Oligopolygenic complex genetic hyperlipidemias

Familial combined hyperlipidemia (FCHL)

Combined hyperlipidemia, characterized by increased serum triglyceride and/or cholesterol and decreased HDL cholesterol is the most common disorder of lipid metabolism affecting 1-2% of individuals in Western societies.

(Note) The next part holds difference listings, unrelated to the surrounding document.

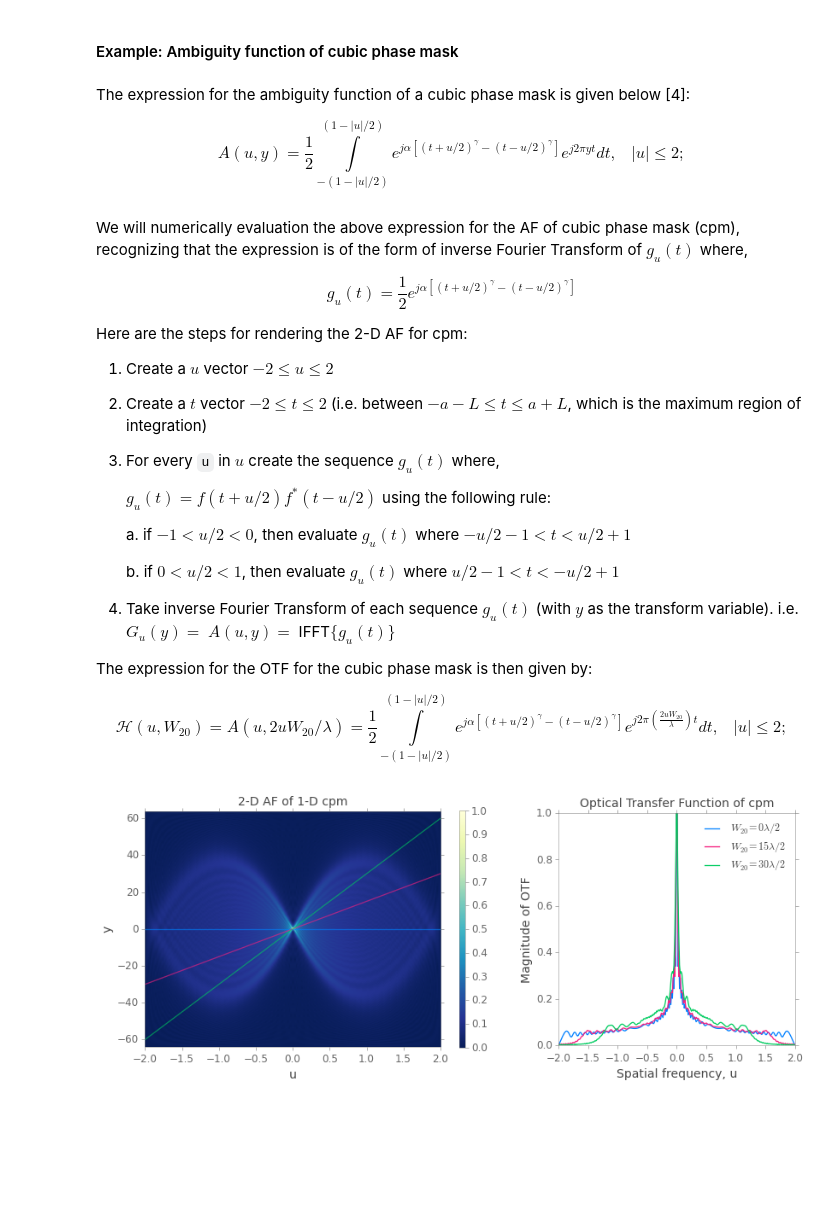
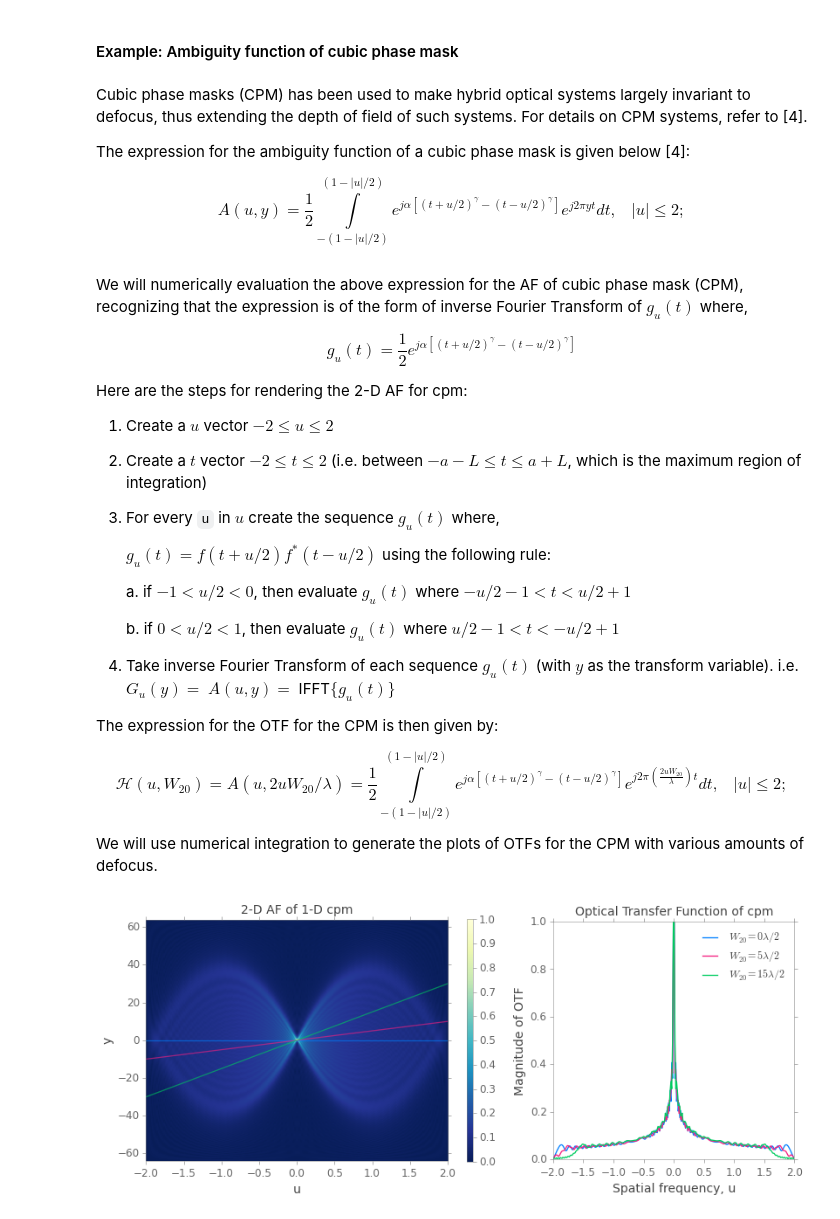
Before and after one commit to indranilsinharoy/independentstudy_compphotog, a Jupyter notebook: Basic01_Ambiguity_function.ipynb, the cells around one changed output. Saved outputs shown, nothing was run; the diff lists cells and outputs as text; code cells hidden in the pictures; blank space fills up the shorter version.

```diff
--- a/Basic01_Ambiguity_function.ipynb
+++ b/Basic01_Ambiguity_function.ipynb
@@ -360,13 +360,15 @@ Also, note from the above plots that the first occurance of the OTF intersecting
 # %% [markdown]
 #### Example: Ambiguity function of cubic phase mask
 # %% [markdown]
+Cubic phase masks (CPM) has been used to make hybrid optical systems largely invariant to defocus, thus extending the depth of field of such systems. For details on CPM systems, refer to [4].
+
 The expression for the ambiguity function of a cubic phase mask is given below [4]:
 
 $$
 A(u, y) = \frac{1}{2} \int\limits_{-(1 - |u|/2)}^{(1 - |u|/2)} e^{j\alpha[(t+u/2)^\gamma - (t-u/2)^\gamma]}e^{j2\pi y t} dt, \hspace{10pt} |u| \leq 2;
 $$
 # %% [markdown]
-We will numerically evaluation the above expression for the AF of cubic phase mask (cpm), recognizing that the expression is of the form of inverse Fourier Transform of $g_u(t)$ where,
+We will numerically evaluation the above expression for the AF of cubic phase mask (CPM), recognizing that the expression is of the form of inverse Fourier Transform of $g_u(t)$ where,
 
 $$
 g_u(t) =  \frac{1}{2} e^{j\alpha[(t+u/2)^\gamma - (t-u/2)^\gamma]}
@@ -391,11 +393,13 @@ Here are the steps for rendering the 2-D AF for cpm:
 4. Take inverse Fourier Transform of each sequence $g_u(t)$ (with $y$ as the transform variable). i.e. $G_u(y) =$ $A(u,y) =$ IFFT$\{g_u(t)\}$
 
 
-The expression for the OTF for the cubic phase mask is then given by:
+The expression for the OTF for the CPM is then given by:
 
 $$
 \mathcal{H}(u, W_{20}) = A(u, 2uW_{20}/\lambda) = \frac{1}{2} \int\limits_{-(1 - |u|/2)}^{(1 - |u|/2)} e^{j\alpha[(t+u/2)^\gamma - (t-u/2)^\gamma]}e^{j2\pi \left(\frac{2uW_{20}}{\lambda} \right) t} dt, \hspace{10pt} |u| \leq 2;
 $$
+
+We will use numerical integration to generate the plots of OTFs for the CPM with various amounts of defocus.
 # %%
 from scipy.integrate import quad
 import warnings
@@ -412,7 +416,7 @@ alpha = 90
 gamma = 3
 umin, umax = -2, 2
 ymin, ymax = -60, 60
-w20LambdaBy2 = [0, 15, 30]
+w20LambdaBy2 = [0, 5, 15] # amounts of defocus in units of wavelength (by 2)
 
 uVec = np.linspace(umin, umax, 300)
 N = 512  # number of samples along "t" ... and for FFT
@@ -448,7 +452,7 @@ ymin, ymax = yindex[0], yindex[-1]
 
 fig = plt.figure(figsize=(12, 7))
 ax1 = fig.add_axes([0.12, 0, 0.5, 1.0]) # [*left*, *bottom*, *width*,*height*]
-ax2 = fig.add_axes([0.68, 0.23, 0.32, 0.54])
+ax2 = fig.add_axes([0.66, 0.23, 0.32, 0.54])
 
 im = ax1.imshow(guy**0.8, cmap=cm.YlGnBu_r, origin='lower',
                extent=[umin, umax, ymin, ymax],
@@ -482,31 +486,31 @@ def complex_quad(func, a, b, **kwargs):
         if args:
             return sp.real(func(x, *args))
         else:
             return sp.real(func(x))
     def imag_func(x, *args):
         if args:
             return sp.imag(func(x, *args))
         else:
             return sp.imag(func(x))
     real_integral = quad(real_func, a, b, **kwargs)
     imag_integral = quad(imag_func, a, b, **kwargs)
     return (real_integral[0] + 1j*imag_integral[0], real_integral[1:], imag_integral[1:])
 
 for elem in w20LambdaBy2:
     Huw = np.empty_like(uVec, dtype='complex64')
     for i, u in enumerate(uVec):
         if -1 <= u/2.0 < 0:
             Huw[i] = complex_quad(func=otf_cpm, a=-u/2 - 1, b=u/2 + 1, args=(alpha, gamma, u, elem))[0]
         elif 0 <= u/2.0 <= 1:
             Huw[i] = complex_quad(func=otf_cpm, a=u/2 - 1, b= -u/2 + 1, args=(alpha, gamma, u, elem))[0]
     HuwMax = np.max(np.abs(Huw))
     ax2.plot(uVec, np.abs(Huw)/HuwMax, label='$W_{20}' + '= {}\lambda/2$'.format(elem))
 
 ax2.legend(fontsize=12)
 ax2.set_ylabel("Magnitude of OTF", fontsize=14)
 ax2.set_xlabel("Spatial frequency, u", fontsize=14)
 ax2.set_title('Optical Transfer Function of cpm', y=1.01)
 
 plt.show()
 # %% [output]
-[figure, old version]
+[figure, new version]
```
Also changed, not shown: parts of 1 cell of this notebook.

The term familial combined hyperlipidemia (FCHL) was coined by Goldstein et al. to describe a pattern of lipid abnormalities (Goldstein et al., 1973) in survivors of myocardial infarction who had raised blood cholesterol and triglyceride levels. Originally, FCHL was described as a dominant disorder with a primary effect on blood triglyceride levels, a secondary effect on cholesterol levels, and with incomplete penetrance until the third decade (Goldstein et al., 1973). However subsequent segregation analyses (Austin, 1992;

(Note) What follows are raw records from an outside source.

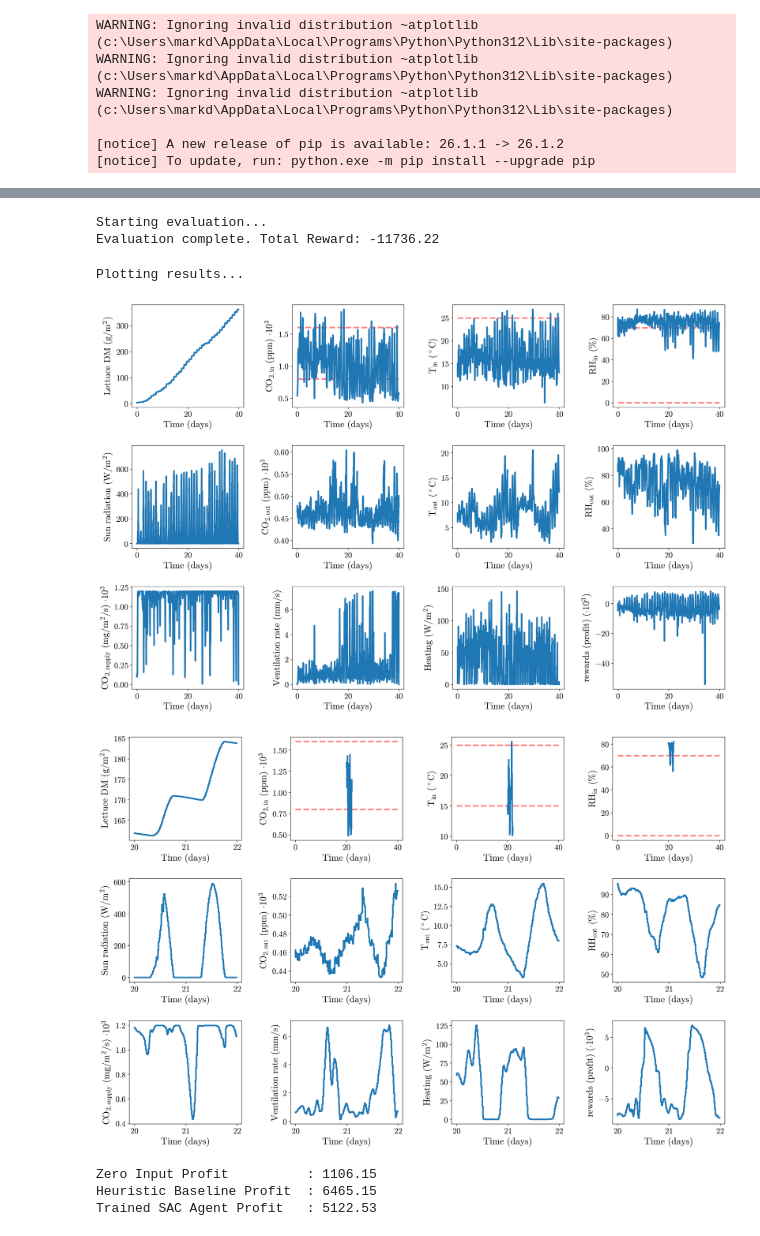
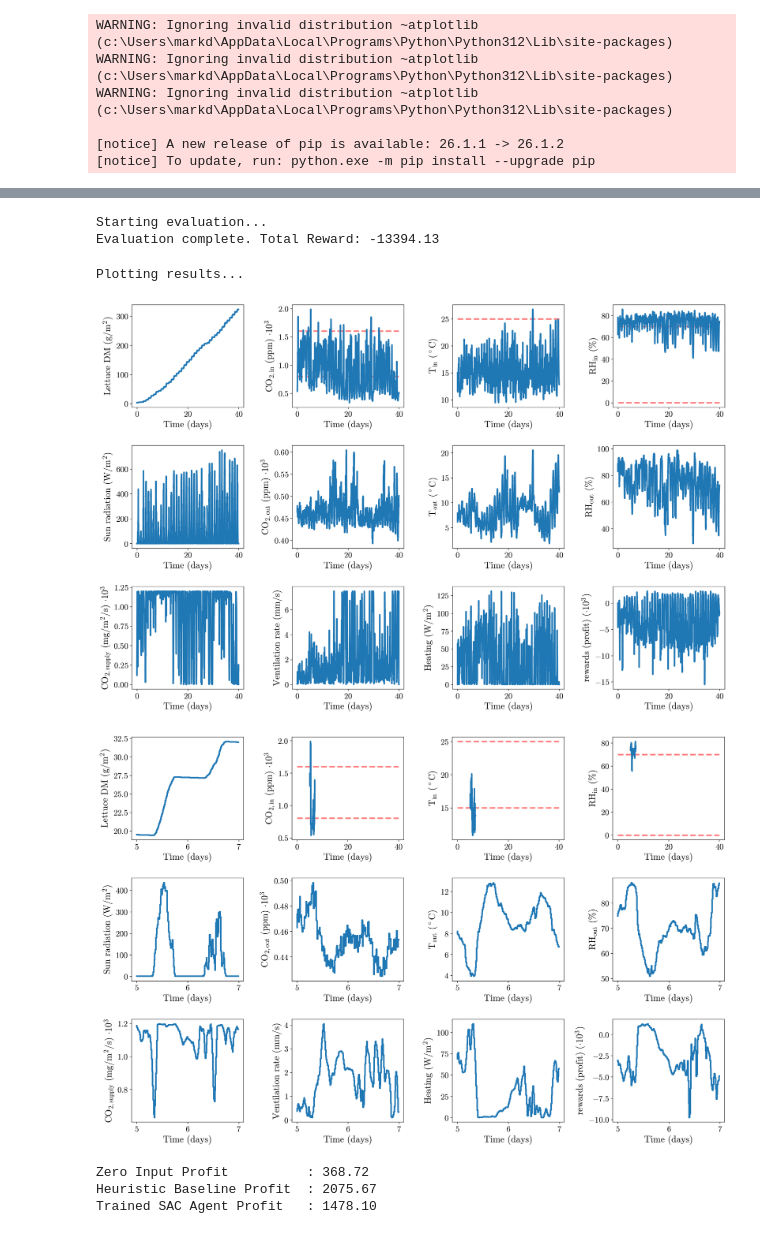
Before and after one commit to DylanHughes02/LettuceGreenhouse, a Jupyter notebook: aml_project/experiments/train_sac.ipynb, the cells around one changed output, grey strips where cells are left out. Drawn from its saved outputs; the diff is of its cells as text; code cells hidden in the pictures.

```diff
--- a/aml_project/experiments/train_sac.ipynb
+++ b/aml_project/experiments/train_sac.ipynb
@@ -43,15 +44,11 @@ from aml_project.common.plot_gh_variables import create_trajectory_figure, plot_
 # %%
-
-
-
-
 # Define the exact coefficients from Morcego et al. (2023)
 # reward_coefs = [c_r1 (growth), c_r_co2_2 (CO2 in-bounds)]
-custom_reward_coefs = np.array([15.0, 0.05])
+custom_reward_coefs = np.array([5.0, 0.05])
 
 # penalty_coefs = [c_r_u1 (CO2), c_r_u2 (Vent), c_r_u3 (Heat), c_r_co2_1 (CO2 bounds), c_r_T1 (Temp low), c_r_T2 (Temp high), c_r_RH (RH), c_r_co2_vent (CO2+vent), c_coact (heat+vent action)]
 custom_penalty_coefs = np.array([4.5360e-4, 0.0075, 8.5725e-4,  # u1, u2, u3
-                           5,                             # c_r_co2_1
+                           0.5,                             # c_r_co2_1
                            0.6, 0.3,                        # c_r_T1, c_r_T2
                            0.05,                            # c_r_RH
                            0.001, 0.06])                     # c_r_co2_vent, c_coact
@@ -63,14 +60,19 @@ base_env = LettuceGreenhouse(
     weather_data_dir=weather_file,
     reward_coefs=custom_reward_coefs,
     penalty_coefs=custom_penalty_coefs,
-    n_days=5
+    n_days= 40
 )
-monitor = Monitor(env, log_dir)
+log_dir = 'tmp'
+os.makedirs(log_dir, exist_ok=True)
+env = Monitor(base_env, log_dir)
+
+vec_env = DummyVecEnv([lambda: env])
+train_env = VecNormalize(vec_env, norm_obs=True, norm_reward=False, clip_obs=10.)
 # %%
 
 # Initialize the Soft Actor-Critic
 device = "cuda" if torch.cuda.is_available() else "cpu"
 model = SAC("MlpPolicy", train_env, verbose=1, learning_rate=1e-3, batch_size=64, device='cpu')
-model.learn(total_timesteps=10000)
+model.learn(total_timesteps=40000, progress_bar=True, log_interval=10)
 model.save("sac_lettuce_greenhouse")
 # %% [output]
@@ -122,7 +149,7 @@ r = rewards[:k]
 print(f"Evaluation complete. Total Reward: {np.sum(r):.2f}")
 # %% [output]
 Starting evaluation...
-Evaluation complete. Total Reward: -11736.22
+Evaluation complete. Total Reward: -13394.13
 # %%
 print("Plotting results...")
 
@@ -130,36 +157,36 @@ nvars = 12
 n_per_day = int((24 * 3600) / base_env.h)
 label = 'Trained SAC policy'
 trajectory = np.concatenate((y, d, u, r), axis=1)
-fig, axes = create_trajectory_figure(nvars, env.L, env.h, env.c, env.obs_low, env.obs_high)
-fig, axes = plot_trajectory(fig, axes, trajectory, env.L, env.h, env.c, 0, env.n_days, n_per_day, label)
+fig, axes = create_trajectory_figure(nvars, base_env.L, base_env.h, base_env.c, base_env.obs_low, base_env.obs_high)
+fig, axes = plot_trajectory(fig, axes, trajectory, base_env.L, base_env.h, base_env.c, 0, base_env.n_days, n_per_day, label)
 # %% [output]
 Plotting results...
-[figure, old version]
+[figure, new version]
 # %%
 # Change 'env' to 'base_env' so the plotting function can see your greenhouse dimensions
 fig, axes = create_trajectory_figure(
     nvars,
     base_env.L,
     base_env.h,
     base_env.c,
     base_env.obs_low,  # It's better to pass your actual bounds here instead of None!
     base_env.obs_high  # (Or leave as None, None if your function specifically handles it)
 )
 
 fig, axes = plot_trajectory(
     fig,
     axes,
     trajectory,
     base_env.L,
     base_env.h,
     base_env.c,
-    20,           # Start day (make sure this matches your intended slice!)
+    5,           # Start day (make sure this matches your intended slice!)
     2,            # Number of days to plot
     n_per_day,
     label
 )
 # %% [output]
-[figure, old version]
+[figure, new version]
 # %%
 def run_zero_input_baseline(base_env):
     # Use base_env to get standard 5-variable gym outputs
@@ -220,6 +247,6 @@ print(f"Zero Input Profit          : {zero_profit:.2f}")
 print(f"Heuristic Baseline Profit  : {heuristic_profit:.2f}")
 print(f"Trained SAC Agent Profit   : {sac_total_profit:.2f}")
 # %% [output]
-Zero Input Profit          : 1106.15
-Heuristic Baseline Profit  : 6465.15
-Trained SAC Agent Profit   : 5122.53
+Zero Input Profit          : 368.72
+Heuristic Baseline Profit  : 2075.67
+Trained SAC Agent Profit   : 1478.10
```
Also changed, not shown: parts of 3 cells of this notebook, 4 other files.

Cullen et al., 1994) and three genome-wide studies (Aouizerat et al., 1999; Naoumova et al., 2003; Pajukanta et al., 1999) have suggested a more complex inheritance pattern (Shoulders et al., 2004).

The molecular basis of FCHL is still unknown. The evidence for major genes acting on apoB, insulin and triglyceride levels in FCHL is consistent with the metabolic finding of increased production of VLDL and apoB100 (Kissebah et al., 1984; Venkatesan et al., 1993), defective catabolism of VLDL and chylomicrons (Babirak et al., 1992; Cabezas et al., 1993) and increased production of apoCIIIand insulin resistance (Aitman etal., 1997a; Dallinga-Thie etal., 1996; Ito etal., 1990).

Candidate gene approaches to identify the primary metabolic defects underlying FCHL have been largely unrewarding. Genome-wide studies in FCHL-implicated regions on chromosome 1q, 6q, 8p and 11p (Aouizerat et al.,1999; Naoumova et al., 2003; Pajukanta et al., 1999). Apo A5, a newly discovered gene involved in lipid metabolism (Pennacchio et al., 2001), was found to contribute to the transmission of FCHL in a proportion of British FCHL families (Eichenbaum-Voline et al., 2004).

Type III hyperlipoproteinemia (dysbetalipoproteinemia or broad p disease)

Polymorphism of the apoE gene has been detected in all populations. The most common allele in Europe is apoE3 (frequency 0.75) followed by apoE4 (0.13) and apoE2 (0.1) (Motulsky et al., 2002). ApoE3 binds with high affinity to the LDLR, whereas apoE2 has much reduced binding. About 1% of the population are homozygous for apoE2 but only 1% of these individuals will have the additional genetic or acquired factors (obesity, diabetes, hypothyroidism, FCHL, alcohol abuse) that lead to type III hyperlipidaemia. This rare disorder, which results from the presence in the circulation of large amounts of CM remnants and VLDL remnants (collectively termed b VLDL) is characterized by markedly raised serum cholesterol and triglyceride, palmar striae and tuberoeruptive xanthomata. If left untreated patients have strikingly increased risk for premature CHD and peripheral vascular disease (Mahley et al., 2001).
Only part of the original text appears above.